This is not by accident. Web3 was willed into being by tech investors. But it has given the wider sector a much-needed jolt of optimism.
That optimism was on full display at ETHDenver, the biggest crypto conference in the US. Held in snowy Denver last month, the event had a distinctly low key aesthetic. The main stage looked like it had just finished hosting a warehouse party. Most attendees turned up in hoodies and jeans. Because I wore a smart coat I was frequently mistaken for an event organiser.
But ETHDenver was also one of the most good-natured conferences I have ever been to. So what if the price of ether, the world’s second-largest cryptocurrency, had crashed from a high of $4,815 to less than $3,000. The ethereum blockchain on which it is built was going to save the world!

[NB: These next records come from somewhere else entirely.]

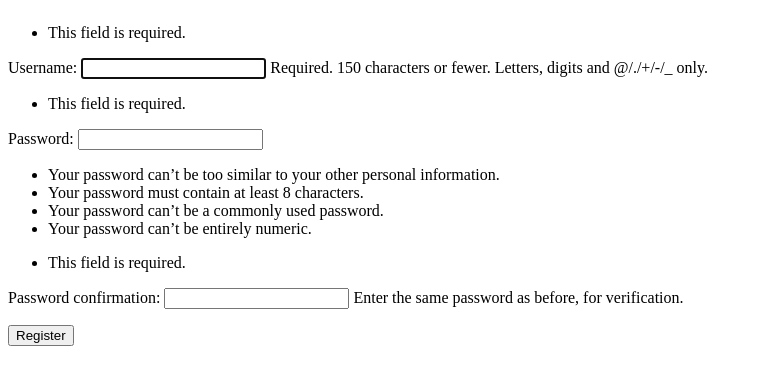
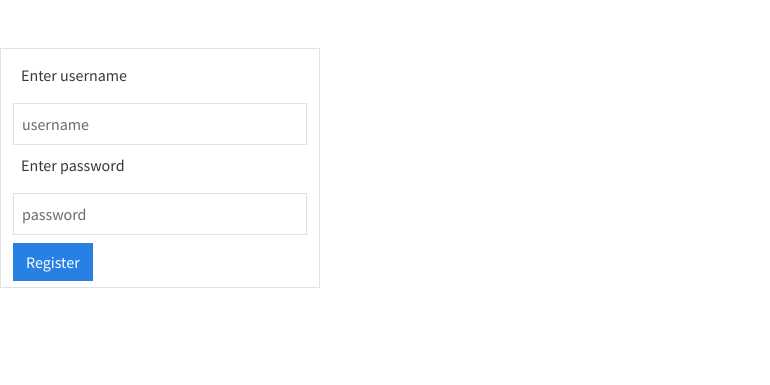
Before and after one commit to john-ngugi/EERS, a Django app: page /authenticator/register/ in a window 1280 px wide. Shown: the top 385 px of the page, without its empty margins (0-770 px from the left). Run offline with Django 4.2, Linux system fonts and the light colour scheme; parts of the project's set-up code (start-up, migrations or seed data) failed here and were passed over; some libraries are stand-ins or nearby versions.

Commit message:
changes in forms , models and indexing

```diff
--- a/ResponseApp/admin.py
+++ b/ResponseApp/admin.py
@@ -1,3 +1,6 @@
 from django.contrib import admin
+from .models import *
+# Register your models here.
 
-# Register your models here.
+admin.site.register(Coordinates)
+admin.site.register(Resources)
--- a/ResponseSystemApp/settings.py
+++ b/ResponseSystemApp/settings.py
@@ -40,7 +40,8 @@ INSTALLED_APPS = [
     'django.contrib.staticfiles',
     'ResponseApp',
     'indexmeter',
-    'fieldcollectionapp'
+    'fieldcollectionapp',
+    'authenticator',
 ]
 
 MIDDLEWARE = [
--- a/authenticator/views.py
+++ b/authenticator/views.py
@@ -1,4 +1,5 @@
 from django.shortcuts import render,redirect
+from django.contrib import auth
 from django.contrib.auth.forms import UserCreationForm,AuthenticationForm,authenticate
 from django.contrib import messages
 from .models import User
@@ -17,9 +18,15 @@ def register(request):
 
 def login(request):
     form = AuthenticationForm(request.POST)
+
     if request.method == 'POST':
-        form_class = UserForm
-        user = authenticate(username=request.POST['username'], password=request.POST['password'])
+        print(request.POST)
+        print('\t', request.POST.get('username'))
+        username = request.POST['username']
+        password = request.POST['password']
+        # form_class = UserForm
+        user = auth.authenticate(request, username=username, password=password)
+        print('user', user)
         if user is not None:
             print(user.username)
             return redirect('home')
--- a/indexmeter/views.py
+++ b/indexmeter/views.py
@@ -2,7 +2,7 @@ from django.shortcuts import render
 from .models import Emergencies
 from django.contrib.auth.models import User
 from django.contrib.auth import authenticate
-from .forms import UserForm
+# from .forms import UserForm
 # Create your views here.
 
 def calculateSaveIndex(request):
--- a/templates/authentication/login.html
+++ b/templates/authentication/login.html
@@ -1,12 +1,17 @@
+{% load static %}
 <!DOCTYPE html>
 <html lang="en">
 <head>
     <meta charset="UTF-8">
     <meta name="viewport" content="width=device-width, initial-scale=1.0">
     <title>signup</title>
+    <link href="{% static 'css/bootstrap.min.css' %}" rel="stylesheet">
+    <!-- <link rel="stylesheet" href="{% static 'css/dashboard.css' %}"> -->
+
 
 </head>
 <body>
+<div class="form-wrapper">
     {% if messages %}
     <ul class="messages">
         {% for message in messages %}
@@ -14,23 +19,26 @@
         {% endfor %}
     </ul>
     {% endif %}
-    <div class="form-group">
-    <div action="" method="post">
+
+    <form action="" method="post" class="form form-control w-25 h-50 mt-5">
         {% csrf_token %}
-        <div class="form-wrapper row g-3 align-items-center" style="display: flex;flex-direction:column;">
-        <div class="form">
-          {{form.as_p}}
-            <!--<label for="Username" class=" form-control">username</label>
-            <label for="password" class=" form-control">password</label>-->
+        <div class="form-group">
+            <label  class="form-label p-2"  for="username-input-auth">Enter username</label>
+            <input name="username" id="username-input-auth" class="form-control form-control-md p-2" type="text" placeholder="username">
+            <label  class="form-label p-2"  for="password-input-auth">Enter password</label>
+            <input name="password" id="password-input-auth" class="form-control form-control-md p-2" type="text" placeholder="password">
+            <Button type="submit" class="btn btn-primary mt-2" >{{value}}</Button>
+        </div>
+    </form>
 
-        </div>
-          <div>
-            <Button type="submit" class="btn btn-secondary">{{value}}</Button>
-            <!--<input type="submit" value="Login" class="btn btn-primary">-->
-    </div>
+    <!-- <form action="" method="post" class="form form-control w-25 h-100 ">
+        {% csrf_token %}
+       {{form.as_p}}
+       <Button type="submit" class="btn btn-primary mt-2" >{{value}}</Button>
+    </form> -->
 </div>
-</div>
-    </form>
+
+
 
 </body>
 </html>
```
Also changed, not shown: ResponseApp/models.py (+13 -1 lines), ResponseApp/views.py (+7 -0 lines), modules/indeces.py (added, +10 -0 lines), static/css/dashboard.css (+12 -0 lines), templates/collectorapp/collector.html (+9 -1 lines), ResponseApp/migrations/0002_resources.py (added), authenticator/migrations/0001_initial.py (added), db.sqlite3.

No one mentioned money. The focus was co-operation online. “I believe that this is the mechanism for a new society,” said one speaker. “This is how we create a pluralistic civilisation,” declared another. Elon Musk’s younger brother Kimbal appeared on stage to talk about philanthropy. Vitalik Buterin, the 28-year-old Russian-Canadian co-founder of ethereum, spoke of a culture focused on new ideas.

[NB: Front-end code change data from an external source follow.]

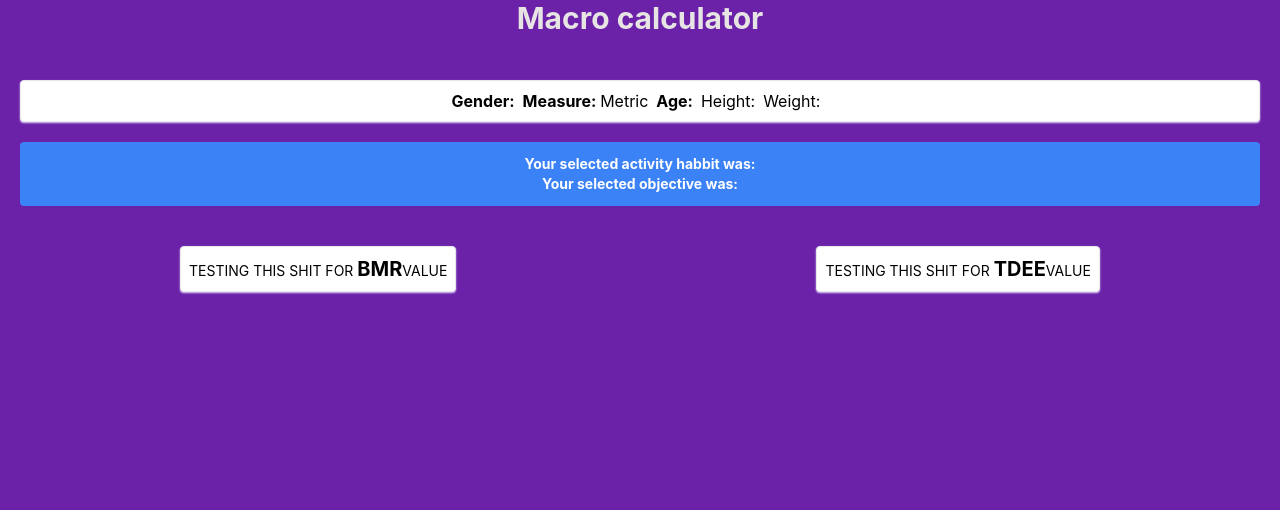
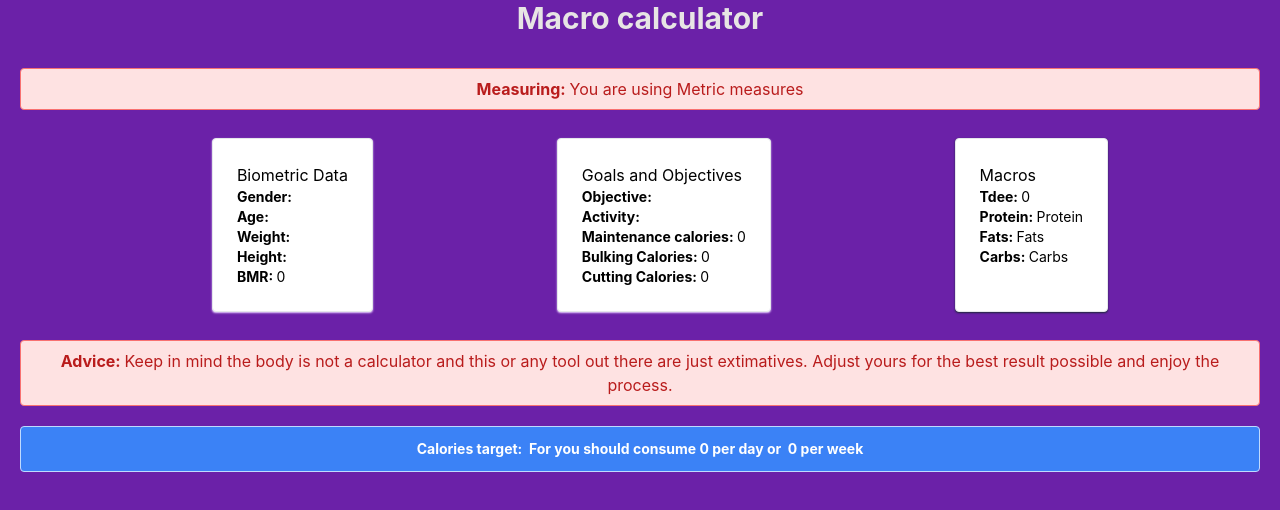
Before and after one commit to FACorreiaa/Macro-Calculator-React, a React (Vite) app: page /results in a window 1280 px wide. Shown: the top 510 px of the page. Built offline with nearby package versions, Linux system fonts and the light colour scheme; what @catppuccin/tailwindcss would draw is missing.

Commit message:
adjust layout

```diff
--- a/src/components/banner-info.tsx
+++ b/src/components/banner-info.tsx
@@ -6,7 +6,7 @@ type BannerInfoComponentProps = {
 function BannerInfoComponent({ title, label }: BannerInfoComponentProps) {
 	return (
 		<div
-			className="bg-red-100 border border-red-400 text-red-700 mt-2 px-4 py-3 mb-2 rounded relative text-center"
+			className="bg-red-100 border border-red-400 text-red-700 mt-2 p-2 mb-2 rounded relative text-center m-5"
 			role="alert">
 			<strong className="font-bold">{title}</strong>
 			<span className="block sm:inline">{label}</span>
--- a/src/components/forms/form-title.tsx
+++ b/src/components/forms/form-title.tsx
@@ -5,7 +5,7 @@ type CustomFormTitleProps = {
 };
 function CustomFormTitle({ title }: CustomFormTitleProps) {
 	return (
-		<span className="text-gray-700 text-xxl font-bold mb-2 text-center w-full">
+		<span className="flex text-gray-700 text-xxl font-bold py-6 text-center w-full">
 			{title}
 		</span>
 	);
--- a/src/pages/results.tsx
+++ b/src/pages/results.tsx
@@ -9,82 +9,85 @@ import {
 	activityAtom,
 	objectiveAtom,
 } from './tdee';
+import BannerInfoComponent from '../components/banner-info';
 
-const DisplayBMRCalculationValues = () => {
+const DisplayBaseInfo = () => {
 	const [bmrData] = useAtom(bmrCalculationValuesAtom);
-
-	const { age, gender, height, metric, weight } = bmrData;
-	return (
-		<>
-			<div className="container">
-				<div className="m-5  shadow-sm flex justify-center flex-row shadow-purple-200  bg-white p-2 border border-spacing-2 rounded">
-					<div className="mr-2">
-						<label className="font-bold">Gender: </label>
-						<span>{gender}</span>
-					</div>
-					<div className="mr-2">
-						<label className="font-bold">Measure: </label>
-						<span>{metric}</span>
-					</div>
-					<div className="mr-2 ">
-						<label className="font-bold">Age: </label>
-						<span>{age}</span>
-					</div>
-
-					<div className="mr-2">
-						<label>Height: </label>
-						<span>{height}</span>
-					</div>
-					<div className="mr-2">
-						<label>Weight: </label>
-						<span>{weight}</span>
-					</div>
-				</div>
-			</div>
-		</>
-	);
-};
-
-const DisplayInformation = () => {
+	const [bmr] = useAtom(bmrAtom);
+	const [tdee] = useAtom(tdeeAtom);
+	const [objective] = useAtom(objectiveAtom);
 	const [activity] = useAtom(activityAtom);
-	const [objective] = useAtom(objectiveAtom);
-	return (
-		<div className="conatiner">
-			<div
-				className=" m-5 justify-center text-center p-2 items-center bg-blue-500 text-white text-sm font-bold px-4 py-3  border-spacing-2 rounded"
-				role="alert">
-				<div>
-					<p>
-						Your selected activity habbit was:<span>{activity}</span>
-					</p>
-				</div>
-				<div>
-					<p>
-						Your selected objective was: <span>{objective}</span>
-					</p>
-				</div>
-			</div>
-		</div>
-	);
-};
-
-const DisplayBmrAndTdee = () => {
-	const [bmrData] = useAtom(bmrCalculationValuesAtom);
+	const [allDietObjectives] = useAtom(dietObjectiveListAtom);
 
 	return (
 		<>
-			<div className="container justify-around flex flex-row">
-				<div className="m-5 items-center shadow-sm justify-center  shadow-purple-200  bg-white p-2 border border-spacing-2 rounded">
+			<div className="container justify-evenly flex flex-row p-2 m-5">
+				<div className="items-center shadow-sm justify-center  shadow-purple-200  bg-white p-6 border border-spacing-2 rounded">
+					<h1>Biometric Data</h1>
 					<p className="text-sm">
-						TESTING THIS SHIT FOR <span className="font-bold text-xl">BMR</span>
-						VALUE
+						<label className="font-bold">Gender: </label>
+						<span>{bmrData.gender}</span>
+					</p>
+					<p className="text-sm">
+						<label className="font-bold">Age: </label>
+						<span>{bmrData.age}</span>
+					</p>
+					<p className="text-sm">
+						<label className="font-bold">Weight: </label>
+						<span>{bmrData.weight}</span>
+					</p>
+					<p className="text-sm">
+						<label className="font-bold">Height: </label>
+						<span>{bmrData.height}</span>
+					</p>
+					<p className="text-sm">
+						<label className="font-bold">BMR: </label>
+						<span>{bmr}</span>
 					</p>
 				</div>
-				<div className="m-5  shadow-sm justify-center  shadow-purple-200  bg-white p-2 border border-spacing-2 rounded">
+
+				<div className="  shadow-sm justify-center  shadow-purple-200  bg-white p-6 border border-spacing-2 rounded">
+					<h1>Goals and Objectives</h1>
+
 					<p className="text-sm">
-						TESTING THIS SHIT FOR{' '}
-						<span className="font-bold text-xl">TDEE</span>
-						VALUE
+						<label className="font-bold">Objective: </label>
+						<span>{objective}</span>
+					</p>
+					<p className="text-sm">
+						<label className="font-bold">Activity: </label>
+						<span>{activity}</span>
+					</p>
+					<p className="text-sm">
+						<label className="font-bold">Maintenance calories: </label>
+						<span>{allDietObjectives.Maintenance}</span>
+					</p>
+					<p className="text-sm">
+						<label className="font-bold">Bulking Calories: </label>
+						<span>{allDietObjectives.Bulking}</span>
+					</p>
+					<p className="text-sm">
+						<label className="font-bold">Cutting Calories: </label>
+						<span>{allDietObjectives.Cutting}</span>
+					</p>
+				</div>
+				<div className="shadow-sm justify-center  shadow-slate-800  bg-white p-6 border border-spacing-2 rounded">
+					<h1>Macros</h1>
+					<p className="text-sm">
+						<label className="font-bold">Tdee: </label>
+						<span>{tdee}</span>
+					</p>
+
+					<p className="text-sm">
+						<label className="font-bold">Protein: </label>
+						<span>Protein</span>
+					</p>
+					<p className="text-sm">
+						<label className="font-bold">Fats: </label>
+						<span>Fats</span>
+					</p>
+					<p className="text-sm">
+						<label className="font-bold">Carbs: </label>
+						<span>Carbs</span>
 					</p>
 				</div>
 			</div>
@@ -92,11 +95,31 @@ const DisplayBmrAndTdee = () => {
 	);
 };
 
+const DisplayCalorieObjective = () => {
+	const [dietObjective] = useAtom(dietObjectiveAtom);
+	const [objective] = useAtom(objectiveAtom);
+
+	return (
+		<div className="container">
+			<div
+				className=" m-5 justify-center text-center p-2 items-center bg-blue-500 text-white text-sm font-bold px-4 py-3 border border-blue-200 border-spacing-2 rounded"
+				role="alert">
+				<p className="text-sm">
+					<label className="font-bold">Calories target:&nbsp; </label>
+					<span>
+						For {objective} you should consume {dietObjective} per day or&nbsp;{' '}
+					</span>
+					<span>{dietObjective * 7} per week</span>
+				</p>
+			</div>
+		</div>
+	);
+};
+
 function ResultsPage() {
+	const [bmrData] = useAtom(bmrCalculationValuesAtom);
 	const [bmr] = useAtom(bmrAtom);
 	const [tdee] = useAtom(tdeeAtom);
-	const [dietObjective] = useAtom(dietObjectiveAtom);
-	const [allDietObjectives] = useAtom(dietObjectiveListAtom);
 
 	return (
 		<ResultsPageLayout>
@@ -105,10 +128,17 @@ function ResultsPage() {
 				content="Macro distribution according to goals and objectives and your bio data"
 			/>
 
-			<div className="container ">
-				<DisplayBMRCalculationValues />
-				<DisplayInformation />
-				<DisplayBmrAndTdee />
+			<div className="container">
+				<BannerInfoComponent
+					title="Measuring: "
+					label={`You are using ${bmrData.metric} measures`}
+				/>
+				<DisplayBaseInfo />
+				<BannerInfoComponent
+					title="Advice: "
+					label="Keep in mind the body is not a calculator and this or any tool out there are just extimatives. Adjust yours for the best result possible and enjoy the process."
+				/>
+				<DisplayCalorieObjective />
 			</div>
 		</ResultsPageLayout>
 	);
--- a/src/pages/tdee.tsx
+++ b/src/pages/tdee.tsx
@@ -7,9 +7,7 @@ import { workoutVolumesList, dataOptions, goalList } from '../helper/data';
 import useZodForm from '../hooks/useZodForm';
 import { GoalsInput, goalsSchema } from '../types/goalsSchema';
 import { useNavigate } from 'react-router-dom';
-import { bmrAtom, bmrCalculationValuesAtom } from './bmr';
-
-import BannerInfoComponent from '../components/banner-info';
+import { bmrAtom } from './bmr';
 
 import FormPageLayout from '../layout/form-layout';
 import {
@@ -18,10 +16,14 @@ import {
 	getallDietObjectives,
 } from '../helper/tdee';
 import { atom, useAtom } from 'jotai';
-
+const DietObjctiveListInitialValues = {
+	Maintenance: 0,
+	Bulking: 0,
+	Cutting: 0,
+};
 export const tdeeAtom = atom(0);
 export const dietObjectiveAtom = atom(0);
-export const dietObjectiveListAtom = atom({});
+export const dietObjectiveListAtom = atom(DietObjctiveListInitialValues);
 export const objectiveAtom = atom('');
 export const activityAtom = atom('');
 
@@ -65,8 +67,6 @@ function TdeePage() {
 				<CustomBmrForm onFormSubmit={handleSubmit(onSubmitGoals)}>
 					<CustomFormTitle title="Calculate your TDEE" />
 
-					<BannerInfoComponent title="Your BMR is: " label={bmr.toString()} />
-
 					<CustomSelect
 						label="Activity volume"
 						id="activity"
```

Does that sound confusing? It was. If you have trouble wrapping your head around Web3 that is because it is still an amorphous catch-all used to cover cryptocurrencies, the metaverse, non-fungible tokens and the idea of a community-driven, “decentralised” internet.
Some of this is new, some not. The idea of users owning the internet goes back decades, though the term Web3 is credited to ethereum co-founder Gavin Wood in 2014. It reached critical mass last September when tech venture capitalist Chris Dixon published a Twitter thread describing it as a distinct new era of the internet. First came Web 1 (1990s decentralised internet), then Web 2 (Big Tech circa 2005-20), now Web3.
The dates are an invention, just like the dividers used to describe one generation as boomers and another as millennials. But they are a neat way to think about the timeframe in which large tech companies took power and to imagine a different future.
That future hinges on blockchain technology and cryptocurrencies. In some ways, Web3 is really a way to rebrand crypto investment. Bitcoin’s volatility and lack of real-world application mean it is still dismissed by some as a fad. Web3 is presented as something more high-minded and tenable: a way to use the same mechanism to change the way the world works.
That is helpful for investors such as VC firm Andreessen Horowitz, where Dixon is a partner. It is seeking to raise up to $4.5bn for new crypto funds. It is also helpful for companies seeking a new start. The same month Dixon was posting tweets about Web3, Facebook rebranded to Meta and declared its future was in the metaverse.
There is a further connection. The company expects users to access the metaverse via virtual reality hardware like its own Oculus headsets. Dixon led Andreessen Horowitz’s early investment in Oculus.
Does this add up to a spur for radical, positive change? Or is it just a new way for tech investors and companies to pull in money? Maybe it’s both. In Web3, tech has finally found a new way to indulge in its love of both speculation and idealism.
Read full story on The Financial Times